Cricklewood is a district whose northeastern part is in the London Borough of Barnet, and the southwestern part is the London Borough of Brent and the southeastern part is in London Borough of Camden.
There was a small settlement at the junction of Cricklewood Lane
and the Edgware Road
by 1294, which by 1321 was being called Cricklewood. By the 1750s the Crown (rebuilt in 1889), was providing for coach travellers and by the 1800s it had a handful of cottages and Cricklewood House as neighbours, and was known for its pleasure gardens
. By the 1860s there were a number of substantial villas along the Edgware Road
starting with Rockhall Lodge and culminating in Rockhall Terrace.
Childs Hill Station, later Cricklewood, opened in 1868, but Cricklewood only fully became an industrial and suburban district in the 1930s. In the summer of 1881 the Midland Railway Company moved its locomotive works from Kentish Town to the new Brent Sidings
, and in October of the same year it was announced that new accommodation for its workers would be built, later the Railway Terraces. Mr H Finch laid out a handful of roads directly behind the Crown Inn, (including Yew, Ash, and Elm, Grove) in 1880. The station became the terminus for the Midland Railways suburban services by 1884. The census of 1881 showed that the population had grown enough for a new church, and St Peter's replaced a tin chapel in 1891, (closed 1983 subsequent to rebuilding in the 1970s). The London General Omnibus Company terminated services to Regents Street at the Crown from 1883, opening a bus depot in 1899.
By the 1890s houses and shops had been built along part of Cricklewood Lane
. . Cricklewood Broadway
had become retail area by 1900 replacing the Victorian villas. The Queens Hall Cinema, later the Gaumont, replaced Rock Hall House, and was itself demolished in 1960. Thorverton road, was laid out in 1907, along with Caddington, and Dersingham Road
, the year of the opening of Golders Green
underground station. With the introduction of trams in 1904 and the motorisation of bus services by 1911, a number of important industries were established. The first of these was the Phoenix Telephone Co. in 1911 (later moved to the Hyde), quickly followed by Handley Page Ltd, aircraft manufacturers, from 1912 until 1917, at 110 Cricklewood Lane
Cricklewood also became the home for the first Smith Crisps factory replacing the omnibus depot at Crown Yard.
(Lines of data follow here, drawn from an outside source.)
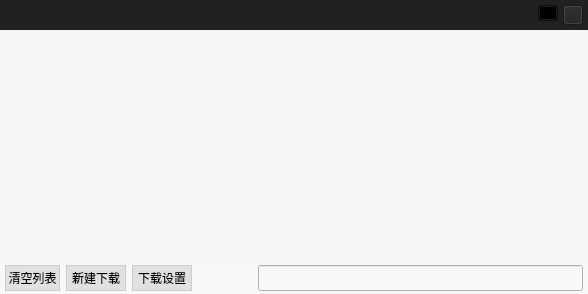
Old version of the form VideoPlayer/browser/WebDownLoadList.ui in the repository huizhang556/pc-video-player.
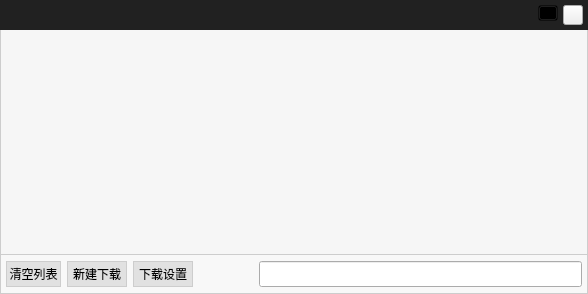
New version of the form. The open tabs and pages were chosen to show the change. Icons and pictures are not drawn.

Diff of the .ui file:
```diff
--- a/VideoPlayer/browser/WebDownLoadList.ui
+++ b/VideoPlayer/browser/WebDownLoadList.ui
@@ -14,9 +14,10 @@
    <string>Form</string>
   </property>
   <property name="styleSheet">
-   <string notr="true">#WebDownLoadList
+   <string notr="true">WebDownLoadList
 {
 border-radius:6px;
+border:1px solid #cdcdcd;
 }
 </string>
   </property>
@@ -83,7 +84,11 @@
            </size>
           </property>
           <property name="styleSheet">
-           <string notr="true">background-color:#212121;</string>
+           <string notr="true">#widget_title
+{
+background-color:#212121;
+}
+</string>
           </property>
           <layout class="QHBoxLayout" name="horizontalLayout_6">
            <property name="spacing">
@@ -219,6 +224,17 @@
         </item>
         <item>
          <widget class="QStackedWidget" name="stackedWidget_center">
+          <property name="styleSheet">
+           <string notr="true">#stackedWidget_center
+{
+background-color:#f8f8f8;
+border:1px solid #cdcdcd;
+border-bottom-width:0px;
+border-top-width:0px;
+}
+
+</string>
+          </property>
           <property name="currentIndex">
            <number>0</number>
           </property>
@@ -472,17 +488,22 @@
           <property name="minimumSize">
            <size>
             <width>0</width>
-            <height>32</height>
+            <height>40</height>
            </size>
           </property>
           <property name="maximumSize">
            <size>
             <width>16777215</width>
-            <height>32</height>
+            <height>40</height>
            </size>
           </property>
           <property name="styleSheet">
-           <string notr="true">background-color:#f8f8f8;
+           <string notr="true">#stackedWidget_bottom
+{
+background-color:#f8f8f8;
+border:1px solid #cdcdcd;
+}
+
 </string>
           </property>
           <property name="currentIndex">
```
Left out of the diff: 2 changed lines with no effect on the pictures.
Having moved into new premises in Cricklewood Lane
the yard was taken over by Clang electrical goods Ltd. From 1929 to 1933 the area was finally built over.
Cowhouse Farm, latterly Dickers Farm and finally Avenue Farm, was closed in 1932. From 1908 to 1935, Westcroft Farm was owned by the Home of Rest for Horses, at its peak it could house 250 horses. The Metropolitan Borough of Hampstead opened the Westcroft Estate in 1935. From the 1960s industry in the local area went into decline, and all the above-mentioned industries have left.